How to Make the Most out of Slow Travel around Portugal: Tips and Advice

image @douro 41

Going on a holiday to Portugal is a great choice, with all of the fantastic sceneries, historical and cultural background, lovely people, and overall vibe you get to experience. However, if you wish to truly get to know the country in-depth, genuinely learn about the authentic traditions and locals, and see remote and less-known places, it is best that you choose slow traveling. Giving yourself the time to explore and enjoy everything at your own pace will give you the opportunity to see so much more than just the most popular objects.

That being said, if you are doing slow travel here for the first time, there are some tips and info you should be aware of. So, let’s look through the best suggestions and advice to make your trip as good as it can be!

@Casa da Calçada/


Generally, when tourists travel to a place and have only about a week of their stay, acquiring knowledge of the native language, while advisable, is not necessary. However, if you are expanding your time and, let’s say, have a month or two in Portugal, breaking that language barrier is step one!

Indeed, you do not need to get on the advanced level of Portuguese, but learning the main basic phrases and some other valuable words should be on your list of preparations.

Mainly, when traveling to such big cities as Lisbon or Porto, you should not face trouble conversing with locals. As these are tourist-heavy cities, many residents will be able to help you while speaking English, Russian, etc. However, when doing slow travel, you will most likely go to smaller villages and towns, such as Aljezur, Aveiro, Monsanto, and so on. Here, the locals are just as welcoming, but it might be more difficult for you to chat with them. So, learning a bit of Portuguese is in your best interest! And it is more than practical too – speaking in their native language will give you a sense of closeness to the culture!

If you need tips on finding convenient transportation, check out the Lisbon to Porto train!

image @Four Seasons Ritz, Lisbon


Naturally, when you give yourself more than a few days to explore, you need to prepare a badass itinerary! Here are our thoughts on this.

Depending on how many cities you want to visit on your Portugal tours, keep on planning your itinerary using the same principle: whichever big city you choose, see as many places around it as you can. So, you will get the main course and a bunch of desserts around!

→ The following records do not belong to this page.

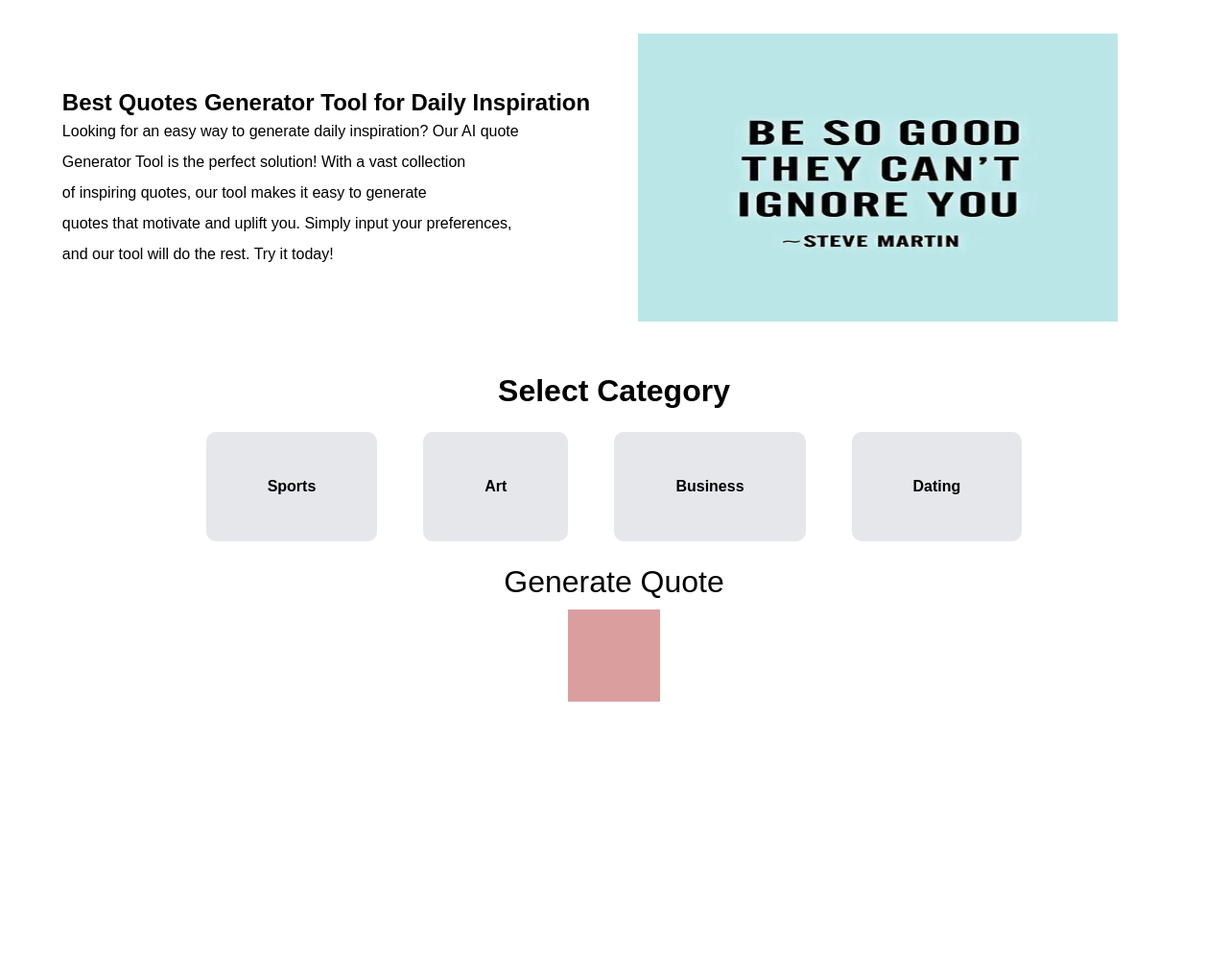
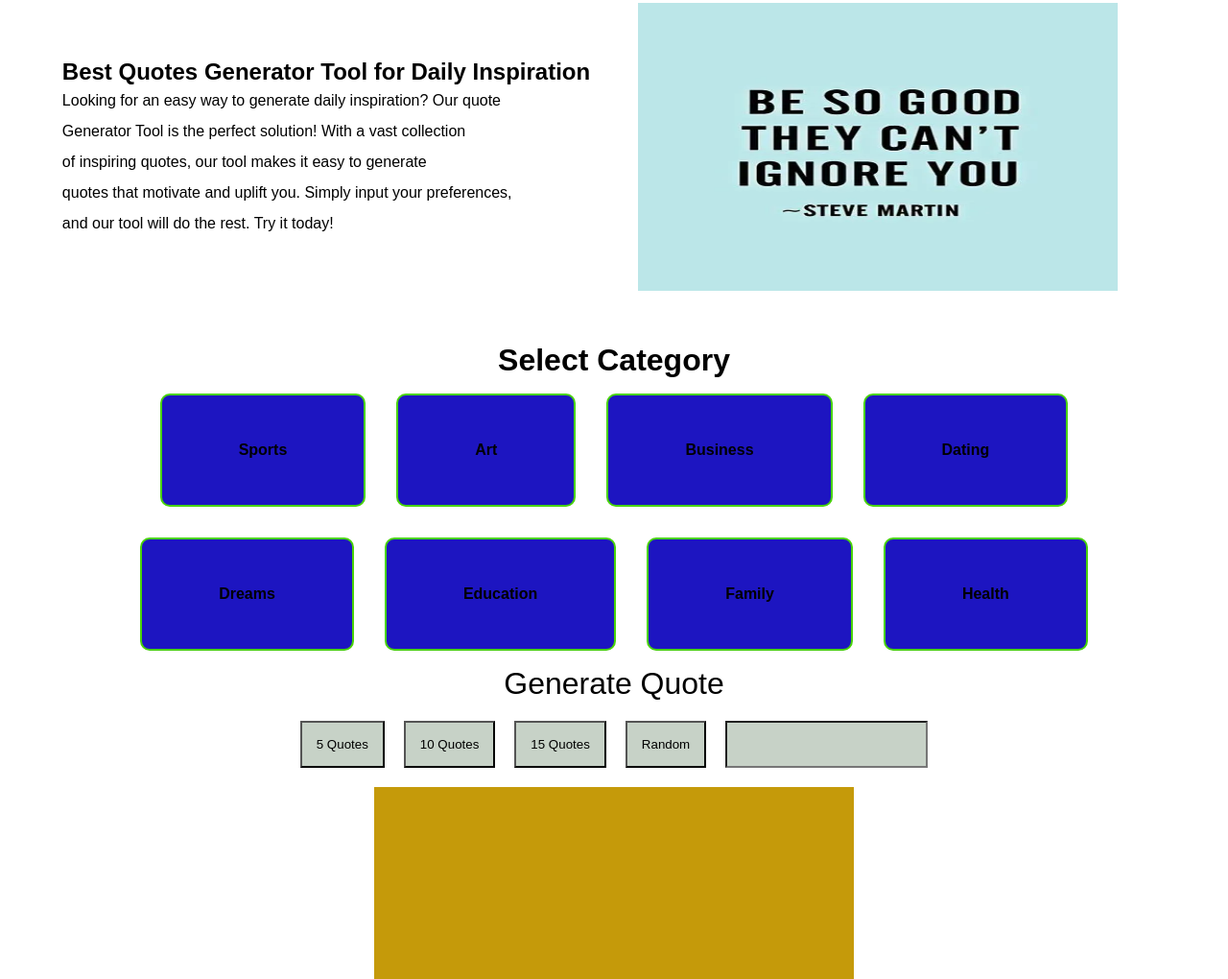
Before and after one commit to thrishank/Random-Quote-Genrator, a plain HTML site: page index.html in a window 1280 px wide. Shown: the part 798-1818 px from the top of the page at 96% size. Before the commit the page ends 1539 px from the top, so only its background shows below. Drawn offline with Linux system fonts and the light colour scheme.

Commit message:
added the multiple quotes function

```diff
--- a/index.html
+++ b/index.html
@@ -14,7 +14,7 @@
         </div>
         <div class="top-nav_bar">
           <h3>Home</h3>
-          <h3>Generate Quote</h3>
+          <h3 onclick="window.scroll(0,800)">Generate Quote</h3>
           <h3>Saved Quote</h3>
           <h3>About</h3>
           <h3><a id="dark">Dark Mode</a></h3>
@@ -27,8 +27,8 @@
         <p>Looking for an easy and convenient way to find inspirational quotes that resonate with you or<br>
            to create custom quote graphics for your social media profiles or website? Look no further than<br>
             our powerful quotes tool and generator! With just a few clicks, you can browse through a vast <br>
-            collection of quotes from famous authors, thought leaders, and other inspiring figures, or you<br>
-             can generate your own unique quotes using our intuitive quote generator.</p>
+            collection of quotes from famous authors, thought leaders, and other inspiring figures.<br>
+            </p>
       </div>
     </div>
     <div class="text-img">
@@ -40,7 +40,7 @@
            Occasion with our Quote
            <br> Generator</h2>
         <p>Whether you're looking for a quote to include in a speech, a social<br>
-           media post or a card, we've got you covered. Our AI Quote<br>
+           media post or a card, we've got you covered. Our Quote<br>
            Generator Tool features a vast collection of quotes on various topics<br>
            and occasions, including love, motivation,and success. With just a<br>
            few clicks, you can find the perfect quote that resonate with your<br>
@@ -50,7 +50,7 @@
     <div class="text-img 2">
       <div class="texts">
         <h2>Best Quotes Generator Tool for Daily Inspiration</h2>
-        <p>Looking for an easy way to generate daily inspiration? Our AI quote<br>
+        <p>Looking for an easy way to generate daily inspiration? Our quote<br>
           Generator Tool is the perfect solution! With a vast collection
           <br> of inspiring quotes, our tool makes it easy to generate
           <br>quotes that motivate and uplift you. Simply input your preferences,
@@ -62,7 +62,7 @@
     </div>
     <h1 style="text-align: center;">Select Category</h1>
     <div class="select-category">
-      <div class="row 1">
+      <div class="row1">
         <div class="box">
           <a>Sports</a>
         </div>
@@ -76,9 +76,30 @@
           <a>Dating</a>
         </div>
       </div>
+      <div class="row2">
+        <div class="box">
+          <a>Dreams</a>
+        </div>
+        <div class="box">
+          <a>Education</a>
+        </div>
+        <div class="box">
+          <a>Family</a>
+        </div>
+        <div class="box">
+          <a>Health</a>
+        </div>
+      </div>
     </div>
     <section>
       <a id="update-button">Generate Quote</a>
+      <div class="in">
+        <button>5 Quotes</button>
+        <button>10 Quotes</button>
+        <button>15 Quotes</button>
+        <button>Random</button>
+        <input type="number">
+      </div>
       <div class="quote-container">
         <div class="result">
           <p class="quote" id="quote-text"></p>
--- a/script.js
+++ b/script.js
@@ -5,7 +5,8 @@ const updatebutton = document.getElementById("update-button");
 const quotecategory = document.getElementById("quote-category");
 const savebutton = document.getElementsByClassName("save");
 const cat1 = document.getElementsByClassName("box");
-
+const btn = document.getElementsByTagName("button");
+const input = document.getElementsByTagName("input");
 dark.addEventListener("click", function () {
   var element = document.body;
   if (element.style.backgroundColor === "white") {
@@ -34,6 +35,10 @@ cat1[3].addEventListener("click", function () {
   url = "https://famous-quotes4.p.rapidapi.com/random?category=dating&count=1";
   updatequote();
 });
+btn[0].addEventListener("click", function () {
+  url = "https://famous-quotes4.p.rapidapi.com/random?category=sports&count=10";
+  numupdatequote();
+});
 async function fetchRandomquote() {
   try {
     const response = await fetch(url, options);
@@ -52,7 +57,31 @@ async function updatequote() {
   }
 }
 updatebutton.addEventListener("click", updatequote);
-
+async function numupdatequote() {
+  const quotedata = await fetchRandomquote();
+  if (quotedata) {
+    for (let i = 0; i < quotedata.length; i++) {
+      var divElement = document.createElement("div");
+      divElement.className = "result";
+      var quoteTextelement = document.createElement("p");
+      quoteTextelement.className = "quote";
+      quoteTextelement.id = "quote-text";
+      var quoteCategory = document.createElement("p");
+      quoteCategory.className = "category";
+      quoteCategory.id = "quote-category";
+      var quoteAuthorElement = document.createElement("p");
+      quoteAuthorElement.className = "author";
+      quoteAuthorElement.id = "quote-author";
+      divElement.appendChild(quoteTextelement);
+      divElement.appendChild(quoteAuthorElement);
+      divElement.appendChild(quoteCategory);
+      document.body.appendChild(divElement);
+      quoteTextelement.innerHTML = quotedata[i].text;
+      quoteCategory.innerHTML = quotedata[i].category + " Quote";
+      quoteAuthorElement.innerHTML = quotedata[i].author + " Author";
+    }
+  }
+}
 /* declare a async function name(){}
 1. try - to fetch the data
    1. store the response in a varaible using const response = await fetch(url,options)
--- a/style.css
+++ b/style.css
@@ -73,17 +73,21 @@ a{
     text-align: center;
     font-size: xx-large;
 }
-.row{
+.select-category{
+    display: flex;
+    flex-direction: column;
+}
+.row1, .row2{
     display: flex;
     justify-content: center;
 }
 .box {
-    display: inline-block;
-    padding: 3rem 4rem;
-    background-color: #E5E7EB;
+    border: 2px solid rgb(73, 211, 9);
+    padding: 3rem 5rem;
+    background-color: rgb(29, 21, 193);
     border-radius: 10px;
     text-align: center;
-    margin: 1.5rem;
+    margin: 1rem;
 }
 .box a {
     text-decoration: none;
@@ -96,12 +100,13 @@ a{
 .quote-container{
     display: flex;
     justify-content: center;
-    padding: 10px;
 }
 .result{
-    display: inline-block;
-    background-color: rgb(218, 158, 158);
-    padding: 3rem;
+    text-align: center;
+    height: 200px;
+    width: 500px;
+    background-color: rgb(197, 154, 10);
+    padding: 1rem;
 }
 .result:hover{
     background-color:#177cbf;
@@ -109,3 +114,17 @@ a{
 #quote-author, #quote-category{
     font-size: x-large;
 }
+.in{
+    display: flex;
+    justify-content: center;
+    padding: 10px;
+}
+button, input{
+    cursor: pointer;
+    padding: 15px;
+    background-color: rgb(199, 210, 199);
+    margin: 10px;
+}
+h3{
+    cursor: pointer;
+}
```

Between the most popular objects, there are lovely towns, striking villages, forests and meadows for you to visit, little remote wineries, and mountains. And that is the whole point of taking your time – it’s that you get to see as many sites as possible!

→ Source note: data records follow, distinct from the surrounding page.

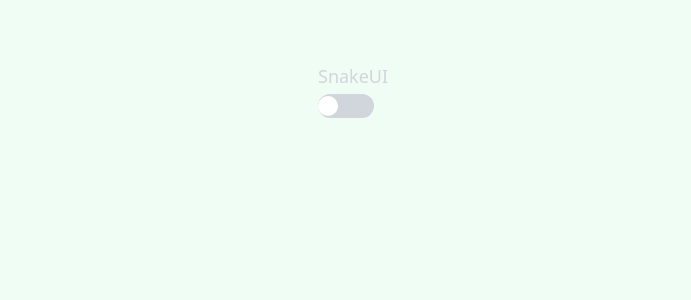
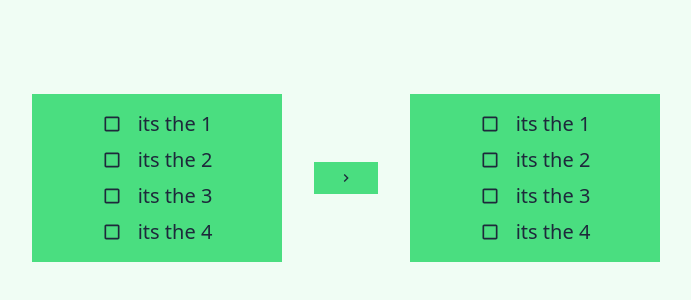
Before and after one commit to Utkarshya24/snakeUI, a Next.js app: page / in a window 1280 px wide. Shown: the part 146-446 px from the top of the page, without its empty margins (294-985 px from the left). Built offline with nearby package versions, Linux system fonts and the light colour scheme.

Commit message:
transferList

```diff
--- a/src/app/globals.css
+++ b/src/app/globals.css
@@ -11,7 +11,6 @@
   --color-primary: #16A34A;
   --color-secondary: #4ADE80;
   --color-primary-text: #1E293B;
-  --font-default:
   --font-exo2: var(--font-exo2-sans);
 
 }
--- a/src/app/page.tsx
+++ b/src/app/page.tsx
@@ -1,10 +1,13 @@
-import {Button,Tooltip, Hamburger, ToogleSwitch} from '../components/index'
+import {Button,Tooltip, Hamburger, ToogleSwitch, Grid, SnakeTransferList} from '../components/index'
 
 export default function Home() {
 
 
   return (
     <div className="flex flex-col justify-center items-center gap-4 mt-60">
+
+      <SnakeTransferList />
+
       {/* <p className='text-[18px]'>Test UI Library</p> */}
 
       {/* <Hamburger
@@ -38,7 +41,7 @@ export default function Home() {
         Click Me
       </Button> */}
 
-      <ToogleSwitch />
+      {/* <ToogleSwitch /> */}
     </div>
   );
 }
--- a/src/components/Tooltip.tsx
+++ b/src/components/Tooltip.tsx
@@ -5,7 +5,7 @@ import { twMerge } from 'tailwind-merge'
 
 interface TooltipProps {
     varient?: "default" | "outline"
-    tooltipPosition?: "top" | "bottom" | "right" | "left"
+    tooltipPosition?: "top" | "bottom" | "right" | "left";
     className?: string;
     iconClassName?: string;
     tooltipContainerClassName?: string;
--- a/src/components/index.ts
+++ b/src/components/index.ts
@@ -2,10 +2,13 @@ import Button from "./Button";
 import Tooltip from "./Tooltip";
 import Hamburger from "./Hamburger";
 import ToogleSwitch from "./ToogleSwitch"
+import {Grid, SnakeTransferList} from "./transferList/SnakeTransferList"
 
 export {
     Button,
     Tooltip,
     Hamburger,
     ToogleSwitch,
+    Grid,
+    SnakeTransferList,
 }
--- /dev/null
+++ b/src/components/transferList/SnakeTransferList.tsx
@@ -0,0 +1,134 @@
+"use client"
+
+import React, {useEffect, useState} from 'react'
+import { MdCheckBoxOutlineBlank } from "react-icons/md";
+import { IoIosCheckbox } from "react-icons/io";
+import { MdKeyboardDoubleArrowRight } from "react-icons/md";
+import { MdKeyboardArrowRight } from "react-icons/md";
+import { MdKeyboardArrowLeft } from "react-icons/md";
+import { MdKeyboardDoubleArrowLeft } from "react-icons/md";
+
+import Button from '../Button';
+
+interface baseProps {
+    className?: string;
+    children?: React.ReactNode;
+}
+interface listProps {
+    className?: string;
+    children: React.ReactNode[];
+    onSelectionChange?: (selectedItems: any[]) => void;
+}
+
+interface listWraperProps {
+    slot: "left" | "right",
+    children: React.ReactNode[],
+}
+
+const base = {
+    grid: `w-[250px] h-auto bg-secondary text-primary-text px-2 py-4`,
+    listContainer: `text-xl flex flex-col gap-2`,
+    snakeTransferList: `flex justify-center items-center gap-8`,
+    button: `py-2 px-6`,
+}
+
+const buttonArray = [
+    <MdKeyboardDoubleArrowRight />,
+    <MdKeyboardArrowRight />,
+    <MdKeyboardArrowLeft />,
+    <MdKeyboardDoubleArrowLeft />,
+]
+
+
+export const SnakeTransferList: React.FC<baseProps> = ({className, children}) => {
+
+    // const [selectedFromLeft, setSelectedFromLeft] = useState<any[]>([])
+    // const [selectedFromRight, setSelectedFromRight] = useState<any[]>([])
+
+    // const handleClick = () => {
+    //     console.log("Selected from Left List:", selectedFromLeft);
+    //     console.log("Selected from Right List:", selectedFromRight);
+    // }
+
+    return (
+        <div className={`${base.snakeTransferList} $
+        {className}`}>
+            <Grid>
+                <List
+                >
+                    {`its the 1`}
+                    {`its the 2`}
+                    {`its the 3`}
+                    {`its the 4`}
+                </List>
+            </Grid>
+
+            <div
+                className='flex flex-col gap-2'
+            >
+                <Button className={`${base.button}`} >
+                    <MdKeyboardArrowRight />
+                </Button>
+            </div>
+
+            <Grid>
+                <List
+                >
+                    {`its the 1`}
+                    {`its the 2`}
+                    {`its the 3`}
+                    {`its the 4`}
+                </List>
+            </Grid>
+        </div>
+    )
+}
+
+export const Grid: React.FC<baseProps> = ({className = '', children}) => {
+    return (
+    <div className={`${base.grid} ${className}`}>
+        {children}
+    </div>
+    )
+}
+
+export const ListWrapper: React.FC<listWraperProps> = ({children}) => {
+    return <>{children}</>
+}
+
+export const List: React.FC<listProps> = ({className = '', children, onSelectionChange}) => {
+
+    const [checkedItems, setCheckedItems] = useState<boolean[]>(
+        new Array(children.length).fill(false)
+    )
+
+    useEffect(() => {
+        setCheckedItems(new Array(children.length).fill(false));
+    }, [children])
+
+    useEffect(() => {
+        if(onSelectionChange) {
+            const selectedItems = children.filter((_, index) => checkedItems[index]);
+            onSelectionChange(selectedItems)
+        }
+    }, [checkedItems])
+
+    const toggleCheck = (index:number) => {
+        setCheckedItems(prev => prev.map((val, i) => (i === index ? !val: val))
+    )}
+
+    return (
+            <ul className={`${base.listContainer} ${className}`}>
+                {children.map((item, index) => (
+                    <div
+                        className='flex justify-center items-center gap-4 cursor-pointer w-full  hover:bg-primary'
+                        onClick={() => toggleCheck(index)}
+                        key={index}
+                    >
+                        {checkedItems[index] ? <IoIosCheckbox /> : <MdCheckBoxOutlineBlank /> }
+                        <li>{item}</li>
+                    </div>
+                ))}
+            </ul>
+    )
+}
```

On the other hand, try to be flexible with your itinerary, too! Make sure you give in and not follow the rules completely, and rather choose a spontaneous dinner with the locals or go exploring nature instead of doing something planned. Unexpected experiences lead to the best memories. So, be free with it! And do not get disappointed if you cannot manage to finish everything on your list. Be curious and brave. Explore and do what feels best!

Via Algarviana – Along the Algarve way; image @visit portugal

Take Your Time

Regard this as the second part of our previous advice! Take your time exploring and snooping into every little corner of every town, take your time smelling the clear weather in the middle of the forest, and take your time putting together a sentence in Portuguese while talking to a local.

The mistake many first-time slow-travelers make is that they are so used to rushing through their trips to keep up that they struggle to comprehend that they will not run out of time! Just trust in your instincts and know that this is the exact reason you chose this way to tour.

Make deeper connections with your traveling partner/s or with yourself. Make friends there, try out authentic Portuguese cuisine rather than fast food, and simply give your time to enjoy everything.

image @Castelo de S. Jorge, Lisbon, Portugal


Aside from accommodations, knowing how you are getting places is the most essential part of slow traveling. As we have briefly mentioned before, trains are a great choice. The same goes for buses! The railway system in Portugal is very well-developed, so you will not have to worry about navigating. Also, even if you pick speed trains, this way of transportation is literally slow traveling. The places you will see through your compartment windows will be just as stunning as the destinations.

Trains and buses are, of course, cheap and comfortable as well. So we suggest you consider it!

The other popular option is renting a car. This way, you will get complete freedom and travel at your own pace. However, as comfortable as it is, you should be aware that renting a car for long periods is quite expensive, not to mention the struggles you might face while exploring remote places. You can easily get lost, and while it is all a part of the experience, getting stranded in the middle of nowhere is never fun! And do not forget parking! You might find a space a little easier in towns and villages, but bigger cities have many either restricted areas or the ones with high fees.

images @six senses douro valley


You can always choose hotels and motels for your stays or Airbnbs. While the latter will probably be cheaper, it has some disadvantages.

For example, if you travel a bit spontaneously, finding an Airbnb available on the spot might be more complicated than finding a hotel room. Hotels are usually never fully packed, so you will most likely find a room even if you end up in an unexpected place and need a place to crash for a night.

However, if you plan on staying in the same area for several days to explore, we suggest Airbnbs for lower fees and a cozier atmosphere!

There you go. Your knowledge of slow traveling is a step closer to making this holiday the best ever! So take your time, and enjoy the Portuguese sun!

image @Le Monumental Palace Porto